The ride to Shinjuku took thirty minutes. I always looked forward to such long trips in the train as there were many interesting sights along the way. It is so true when they say that the joys are in the journey, not the destination. There were times when I felt claustrophobic being in the midst of endless streams of people inside the railway complexes. The view outside the train, on the other hand, provided some serene relief from the hectic programmes we have been following during weekdays.
To reach Kuramae our final destination before Tokyo Tower, we took the Toei Oedo Subway. We were supposed to survey the Oedo Subway on our field trip to Machida but that was cancelled because of the heavy snowfall that time. We had to take several elevators to reach the subway station.
The air was chilly the moment we got out from the subway station. Just around the corner, Tokyo Tower rose up like a showy version of the Eiffel Tower in red and white. It was not exactly an impressive structure. What fascinated me was the stark contrast between the tower and the deep blue and cloudless sky in the background.
The tower was built atop a small hill. It took quite an effort for Calvin to push me up the slope. There was a small temple just before the top. Japan is such an interesting mishmash of a highly advanced society that still hold strong to traditions.
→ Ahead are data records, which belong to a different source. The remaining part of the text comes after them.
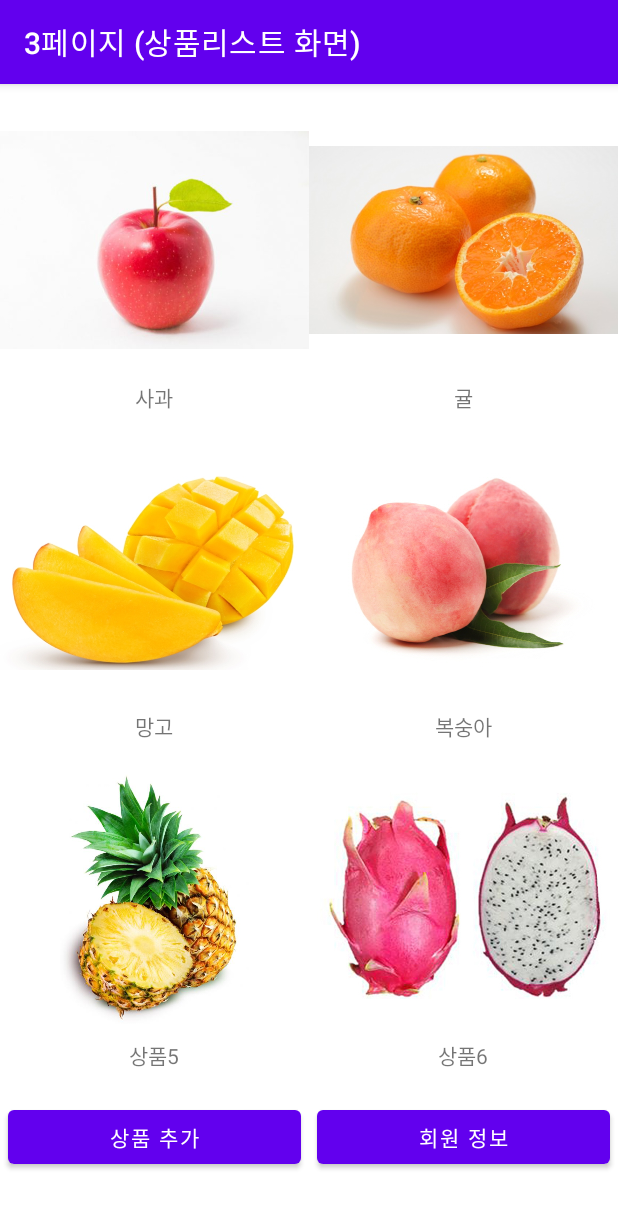
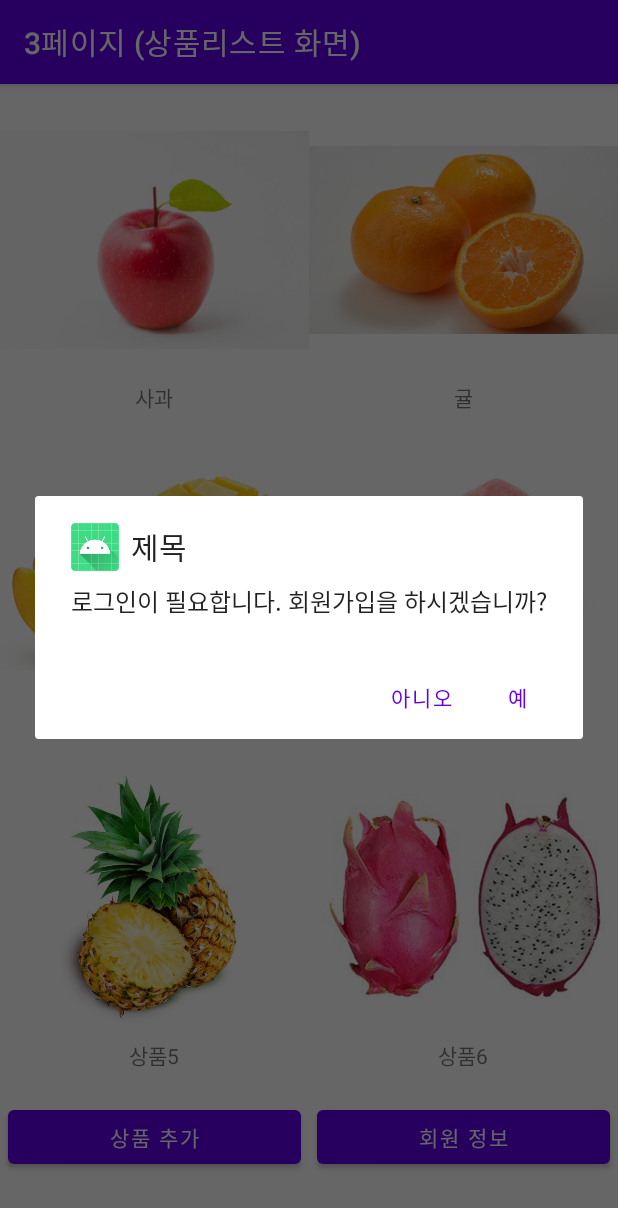
Before and after one commit to mrgentle1/Mp_assignment, an Android app: the ListActivity screen opened directly, with no data from a screen before it, after a tap on "회원 정보", on a phone screen of 412 x 824 dp. Shown: the top 1208 px of the screen. Run offline under Robolectric (Android 15) with nearby library versions, the phone set to English and light mode, and no system bars.

Commit message:
회원정보 확인 다이얼로그 구현

```diff
--- a/app/src/main/java/com/example/mp_assignment/ListActivity.java
+++ b/app/src/main/java/com/example/mp_assignment/ListActivity.java
@@ -2,10 +2,14 @@ package com.example.mp_assignment;
 
 import android.app.AlertDialog;
 import android.content.Context;
+import android.content.DialogInterface;
 import android.content.Intent;
+import android.content.SharedPreferences;
 import android.os.Bundle;
+import android.util.Log;
 import android.view.View;
 import android.widget.Button;
+import android.widget.EditText;
 import android.widget.Toast;
 
 import androidx.annotation.Nullable;
@@ -37,7 +41,31 @@ public class ListActivity extends AppCompatActivity {
 
                 }
                 else{
+                    AlertDialog.Builder ad = new AlertDialog.Builder(ListActivity.this);
+                    ad.setIcon(R.mipmap.ic_launcher);
+                    ad.setTitle("제목");
+                    ad.setMessage("로그인이 필요합니다. 회원가입을 하시겠습니까?");
 
+                    ad.setPositiveButton("예", new DialogInterface.OnClickListener() {
+                        @Override
+                        public void onClick(DialogInterface dialogInterface, int i) {
+                            Log.v("test", "예 클릭");
+                            Intent intent = new Intent(getApplicationContext(),
+                                    RegisterActivity.class);
+                            startActivity(intent);
+                            dialogInterface.dismiss();
+                        }
+                    });
+
+                    ad.setNegativeButton("아니오", new DialogInterface.OnClickListener() {
+                        @Override
+                        public void onClick(DialogInterface dialogInterface, int i) {
+                            Log.v("test", "아니오 클릭");
+                            dialogInterface.dismiss();
+                        }
+                    });
+
+                    ad.show();
                 }
             }
         });
--- a/app/src/main/java/com/example/mp_assignment/MainActivity.java
+++ b/app/src/main/java/com/example/mp_assignment/MainActivity.java
@@ -55,7 +55,7 @@ public class MainActivity extends AppCompatActivity {
                 String idx = Integer.toString(preferences.getInt(user_id, -1));
 
                 if (idx.equals("-1")){
-                    //TODO: 아이디가 없는 경우
+                    // 아이디가 없는 경우
                     Log.v("test", "아이디 없음!");
                     id.setError("User not found");
                 }
@@ -64,7 +64,7 @@ public class MainActivity extends AppCompatActivity {
                     // [0]: id, [1]: pwd, [2]: name [3]: number [4]: address
                     String[] userarray = userdata.split(" ");
                     if(user_pwd.equals(userarray[1])){
-                        //TODO: password가 일치하는 경우
+                        // password가 일치하는 경우
                         Context context = getApplicationContext();
                         CharSequence text = "로그인 성공!";
 
@@ -77,7 +77,7 @@ public class MainActivity extends AppCompatActivity {
                         startActivity(intent);
                     }
                     else{
-                        //TODO: password가 틀렸을 경우
+                        // password가 틀렸을 경우
                         Log.v("test", "비밀번호 틀림!");
                         password.setError("incorrect password");
                     }
```
Also changed, not shown: 1 other file.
It is not unusual to find a temple or shrine (I do not know the difference) nestled among modern high rise buildings in busy downtown Tokyo.
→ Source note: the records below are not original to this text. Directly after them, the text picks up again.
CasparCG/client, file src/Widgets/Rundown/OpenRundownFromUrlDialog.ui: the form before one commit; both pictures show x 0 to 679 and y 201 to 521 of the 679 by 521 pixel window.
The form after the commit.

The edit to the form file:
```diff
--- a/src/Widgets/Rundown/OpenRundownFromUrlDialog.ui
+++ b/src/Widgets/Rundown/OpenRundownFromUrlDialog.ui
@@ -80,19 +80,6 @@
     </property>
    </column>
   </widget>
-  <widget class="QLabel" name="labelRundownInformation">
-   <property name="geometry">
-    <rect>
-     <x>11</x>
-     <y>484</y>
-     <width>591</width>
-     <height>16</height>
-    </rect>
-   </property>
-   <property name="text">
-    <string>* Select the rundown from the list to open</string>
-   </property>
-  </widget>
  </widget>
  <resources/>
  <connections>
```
While the rest of them went up to the main observation deck, I hung around gift shops at the lower level. Entry to the main observation costs Y820. I figured that since I have not bothered to visit KL Tower, there is no reason why I should pay that amount of money to do the same thing in Japan. There was a Hello Kitty shop selling a vast range of authentic items. I got a few handphone cords for Wuan. Those are not for sale outside Japan and they were rather expensive.
At a road junction somewhere to the Asakusa Kannon Temple, we came across life-size figures of Doraemon and Ultraman, among others. I grew up watching Ultraman battling giant alien monsters on television and reading Doraemon comics. I was naturally excited to see these figures here in Tokyo.
The Kaminari-mon is the outer gate of the Asakusa Kannon Temple. It was situated at a busy intersection. A huge red lantern hung at the doorway. After that, 200 meters of stalls lined the paved walkway called Nakamise offering handicrafts and Japanese snacks. This reminded me of the bazaars at Kek Lok Si Temple in Penang and Petaling Street in Kuala Lumpur.
We got lost on the way back to Kuramae Station. The temperature was dropping. Unfortunately, Harry’s electric wheelchair ran out of power. Calvin and Kim had to take turn to push us and look for the station. It was a great relief when we finally found the station after going back and forth along the road in that condition for more than one hour. While Harry charged his wheelchair batteries at the station, we were glad to be able to get away from the cold. At the Keio Shinjuku Station, the Station Master allowed us to ride in the women only car back to Takahatafudo. Yes, the car was packed to the brim with women returning home from Shinjuku!